[WHAT YOU SHOULD DO] Go over the data and keep only the lines that include "terang".

[RECORDS FOR THIS EXERCISE]
════
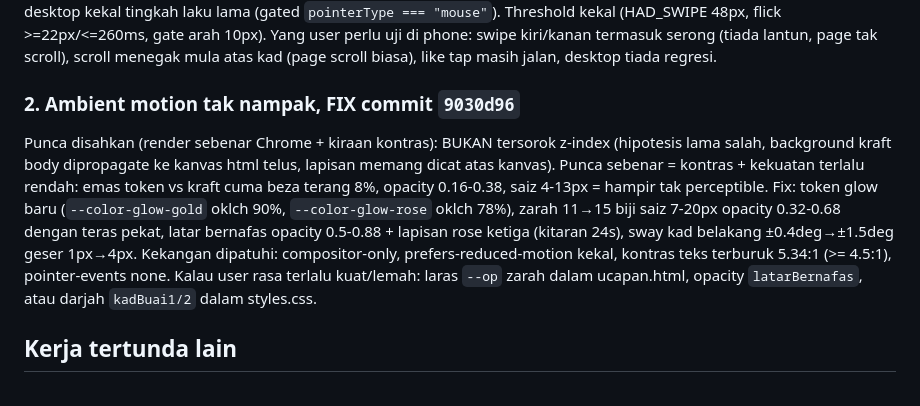
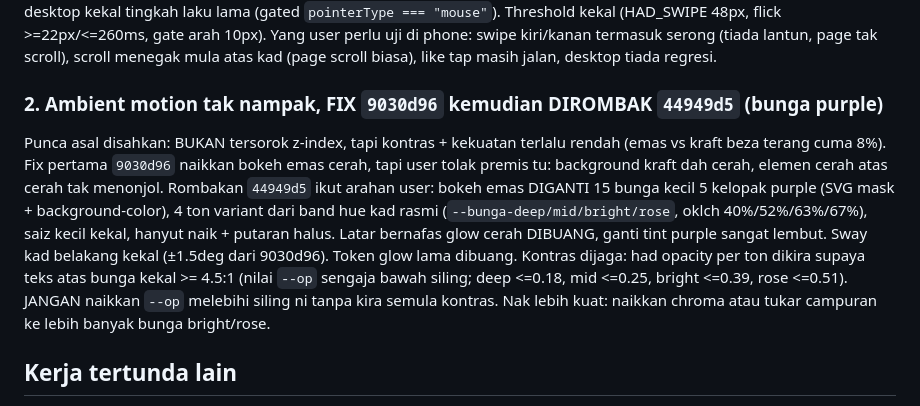
Before and after one commit to adiburth-personal/rsvpKhadizahAnwar, a Markdown page: HANDOVER.md, the part around the change. Rendered like a GitHub page.

Commit message:
HANDOVER: ambient dirombak ke bunga purple variant (44949d5)
Co-Authored-By: Claude Fable 5 <noreply@anthropic.com>

```diff
--- a/HANDOVER.md
+++ b/HANDOVER.md
@@ -29,10 +29,10 @@ Punca disahkan (replikasi harness Node dengan urutan pointer event sebenar): kad
 Fix: kad depan `.swipe-kad[data-depth="0"]` diberi `touch-action: none`; dalam `pasangDrag`, bila kunci arah jadi "menegak" pada sentuhan/pen, scroll diurus manual `window.scrollBy` ikut jari. Mouse desktop kekal tingkah laku lama (gated `pointerType === "mouse"`). Threshold kekal (HAD_SWIPE 48px, flick >=22px/<=260ms, gate arah 10px).
 Yang user perlu uji di phone: swipe kiri/kanan termasuk serong (tiada lantun, page tak scroll), scroll menegak mula atas kad (page scroll biasa), like tap masih jalan, desktop tiada regresi.
 
-### 2. Ambient motion tak nampak, FIX commit `9030d96`
-Punca disahkan (render sebenar Chrome + kiraan kontras): BUKAN tersorok z-index (hipotesis lama salah, background kraft body dipropagate ke kanvas html telus, lapisan memang dicat atas kanvas). Punca sebenar = kontras + kekuatan terlalu rendah: emas token vs kraft cuma beza terang 8%, opacity 0.16-0.38, saiz 4-13px = hampir tak perceptible.
-Fix: token glow baru (`--color-glow-gold` oklch 90%, `--color-glow-rose` oklch 78%), zarah 11→15 biji saiz 7-20px opacity 0.32-0.68 dengan teras pekat, latar bernafas opacity 0.5-0.88 + lapisan rose ketiga (kitaran 24s), sway kad belakang ±0.4deg→±1.5deg geser 1px→4px. Kekangan dipatuhi: compositor-only, prefers-reduced-motion kekal, kontras teks terburuk 5.34:1 (>= 4.5:1), pointer-events none.
-Kalau user rasa terlalu kuat/lemah: laras `--op` zarah dalam ucapan.html, opacity `latarBernafas`, atau darjah `kadBuai1/2` dalam styles.css.
+### 2. Ambient motion tak nampak, FIX `9030d96` kemudian DIROMBAK `44949d5` (bunga purple)
+Punca asal disahkan: BUKAN tersorok z-index, tapi kontras + kekuatan terlalu rendah (emas vs kraft beza terang cuma 8%). Fix pertama `9030d96` naikkan bokeh emas cerah, tapi user tolak premis tu: background kraft dah cerah, elemen cerah atas cerah tak menonjol.
+Rombakan `44949d5` ikut arahan user: bokeh emas DIGANTI 15 bunga kecil 5 kelopak purple (SVG mask + background-color), 4 ton variant dari band hue kad rasmi (`--bunga-deep/mid/bright/rose`, oklch 40%/52%/63%/67%), saiz kecil kekal, hanyut naik + putaran halus. Latar bernafas glow cerah DIBUANG, ganti tint purple sangat lembut. Sway kad belakang kekal (±1.5deg dari 9030d96). Token glow lama dibuang.
+Kontras dijaga: had opacity per ton dikira supaya teks atas bunga kekal >= 4.5:1 (nilai `--op` sengaja bawah siling; deep <=0.18, mid <=0.25, bright <=0.39, rose <=0.51). JANGAN naikkan `--op` melebihi siling ni tanpa kira semula kontras. Nak lebih kuat: naikkan chroma atau tukar campuran ke lebih banyak bunga bright/rose.
 
 ## Kerja tertunda lain
 - **PADAM DATA UJIAN sebelum sebar** (SENGAJA ditahan 13 Ogos: data ujian diperlukan untuk user sahkan fix swipe di phone dulu): collection `/rsvp` dan `/sayang` penuh entri ujian user (11 ucapan, belasan like). Bila user dah sahkan fix / kata "padam semua": buka console Firebase (akaun adiburth@gmail.com, profil Chrome "zafri"), Firestore > Data, padam semua doc dalam `/rsvp` dan `/sayang`. Padam lewat console sebab rules tolak delete dari luar. (Cara UI: pilih doc, menu tiga titik, Delete document.)
```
════
[TASK OUTPUT]
-Punca disahkan (render sebenar Chrome + kiraan kontras): BUKAN tersorok z-index (hipotesis lama salah, background kraft body dipropagate ke kanvas html telus, lapisan memang dicat atas kanvas). Punca sebenar = kontras + kekuatan terlalu rendah: emas token vs kraft cuma beza terang 8%, opacity 0.16-0.38, saiz 4-13px = hampir tak perceptible.
+Punca asal disahkan: BUKAN tersorok z-index, tapi kontras + kekuatan terlalu rendah (emas vs kraft beza terang cuma 8%). Fix pertama `9030d96` naikkan bokeh emas cerah, tapi user tolak premis tu: background kraft dah cerah, elemen cerah atas cerah tak menonjol.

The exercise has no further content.